What is being asked: Make an exact copy of every entry.
[Provided entries Boundary: Start]
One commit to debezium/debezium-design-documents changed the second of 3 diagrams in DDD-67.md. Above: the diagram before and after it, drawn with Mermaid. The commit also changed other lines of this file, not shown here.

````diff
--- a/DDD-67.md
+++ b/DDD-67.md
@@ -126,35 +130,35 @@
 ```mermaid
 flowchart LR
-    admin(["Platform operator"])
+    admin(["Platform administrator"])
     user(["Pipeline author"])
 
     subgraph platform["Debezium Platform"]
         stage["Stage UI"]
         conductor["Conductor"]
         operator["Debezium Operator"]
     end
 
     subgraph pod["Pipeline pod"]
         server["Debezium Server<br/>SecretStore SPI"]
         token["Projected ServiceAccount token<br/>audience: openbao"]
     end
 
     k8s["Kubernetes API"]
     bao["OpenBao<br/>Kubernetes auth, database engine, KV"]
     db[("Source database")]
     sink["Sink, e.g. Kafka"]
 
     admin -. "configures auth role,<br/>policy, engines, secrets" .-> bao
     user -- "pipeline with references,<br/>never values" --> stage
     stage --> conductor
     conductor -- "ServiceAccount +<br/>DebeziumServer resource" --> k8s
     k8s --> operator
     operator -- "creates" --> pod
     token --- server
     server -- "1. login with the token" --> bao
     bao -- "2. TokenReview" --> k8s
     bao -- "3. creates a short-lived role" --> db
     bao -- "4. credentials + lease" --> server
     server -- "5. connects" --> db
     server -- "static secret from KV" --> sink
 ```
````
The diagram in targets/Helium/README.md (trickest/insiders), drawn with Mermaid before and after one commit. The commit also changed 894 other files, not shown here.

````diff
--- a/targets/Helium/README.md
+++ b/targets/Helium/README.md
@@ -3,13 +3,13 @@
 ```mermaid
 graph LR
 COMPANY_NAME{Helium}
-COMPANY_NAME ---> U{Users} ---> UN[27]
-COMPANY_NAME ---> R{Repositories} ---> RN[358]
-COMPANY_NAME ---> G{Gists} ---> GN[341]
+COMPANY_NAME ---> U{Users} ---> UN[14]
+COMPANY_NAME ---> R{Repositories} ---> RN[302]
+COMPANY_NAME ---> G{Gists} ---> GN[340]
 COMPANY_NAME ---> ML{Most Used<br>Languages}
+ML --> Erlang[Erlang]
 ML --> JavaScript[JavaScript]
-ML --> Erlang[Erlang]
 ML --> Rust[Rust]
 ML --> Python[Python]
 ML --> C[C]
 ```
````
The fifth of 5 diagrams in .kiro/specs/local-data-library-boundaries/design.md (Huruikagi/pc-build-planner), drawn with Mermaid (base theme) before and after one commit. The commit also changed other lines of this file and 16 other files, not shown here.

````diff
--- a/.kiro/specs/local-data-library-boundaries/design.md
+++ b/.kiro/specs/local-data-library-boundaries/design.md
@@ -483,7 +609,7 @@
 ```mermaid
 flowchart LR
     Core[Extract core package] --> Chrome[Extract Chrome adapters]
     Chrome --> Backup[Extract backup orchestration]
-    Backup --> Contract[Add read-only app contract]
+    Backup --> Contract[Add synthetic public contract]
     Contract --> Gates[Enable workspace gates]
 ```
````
[Provided entries Boundary: End]
Problem solution:
One commit to debezium/debezium-design-documents changed the second of 3 diagrams in DDD-67.md. Above: the diagram before and after it, drawn with Mermaid. The commit also changed other lines of this file, not shown here.

````diff
--- a/DDD-67.md
+++ b/DDD-67.md
@@ -126,35 +130,35 @@
 ```mermaid
 flowchart LR
-    admin(["Platform operator"])
+    admin(["Platform administrator"])
     user(["Pipeline author"])
 
     subgraph platform["Debezium Platform"]
         stage["Stage UI"]
         conductor["Conductor"]
         operator["Debezium Operator"]
     end
 
     subgraph pod["Pipeline pod"]
         server["Debezium Server<br/>SecretStore SPI"]
         token["Projected ServiceAccount token<br/>audience: openbao"]
     end
 
     k8s["Kubernetes API"]
     bao["OpenBao<br/>Kubernetes auth, database engine, KV"]
     db[("Source database")]
     sink["Sink, e.g. Kafka"]
 
     admin -. "configures auth role,<br/>policy, engines, secrets" .-> bao
     user -- "pipeline with references,<br/>never values" --> stage
     stage --> conductor
     conductor -- "ServiceAccount +<br/>DebeziumServer resource" --> k8s
     k8s --> operator
     operator -- "creates" --> pod
     token --- server
     server -- "1. login with the token" --> bao
     bao -- "2. TokenReview" --> k8s
     bao -- "3. creates a short-lived role" --> db
     bao -- "4. credentials + lease" --> server
     server -- "5. connects" --> db
     server -- "static secret from KV" --> sink
 ```
````
The diagram in targets/Helium/README.md (trickest/insiders), drawn with Mermaid before and after one commit. The commit also changed 894 other files, not shown here.

````diff
--- a/targets/Helium/README.md
+++ b/targets/Helium/README.md
@@ -3,13 +3,13 @@
 ```mermaid
 graph LR
 COMPANY_NAME{Helium}
-COMPANY_NAME ---> U{Users} ---> UN[27]
-COMPANY_NAME ---> R{Repositories} ---> RN[358]
-COMPANY_NAME ---> G{Gists} ---> GN[341]
+COMPANY_NAME ---> U{Users} ---> UN[14]
+COMPANY_NAME ---> R{Repositories} ---> RN[302]
+COMPANY_NAME ---> G{Gists} ---> GN[340]
 COMPANY_NAME ---> ML{Most Used<br>Languages}
+ML --> Erlang[Erlang]
 ML --> JavaScript[JavaScript]
-ML --> Erlang[Erlang]
 ML --> Rust[Rust]
 ML --> Python[Python]
 ML --> C[C]
 ```
````
The fifth of 5 diagrams in .kiro/specs/local-data-library-boundaries/design.md (Huruikagi/pc-build-planner), drawn with Mermaid (base theme) before and after one commit. The commit also changed other lines of this file and 16 other files, not shown here.

````diff
--- a/.kiro/specs/local-data-library-boundaries/design.md
+++ b/.kiro/specs/local-data-library-boundaries/design.md
@@ -483,7 +609,7 @@
 ```mermaid
 flowchart LR
     Core[Extract core package] --> Chrome[Extract Chrome adapters]
     Chrome --> Backup[Extract backup orchestration]
-    Backup --> Contract[Add read-only app contract]
+    Backup --> Contract[Add synthetic public contract]
     Contract --> Gates[Enable workspace gates]
 ```
````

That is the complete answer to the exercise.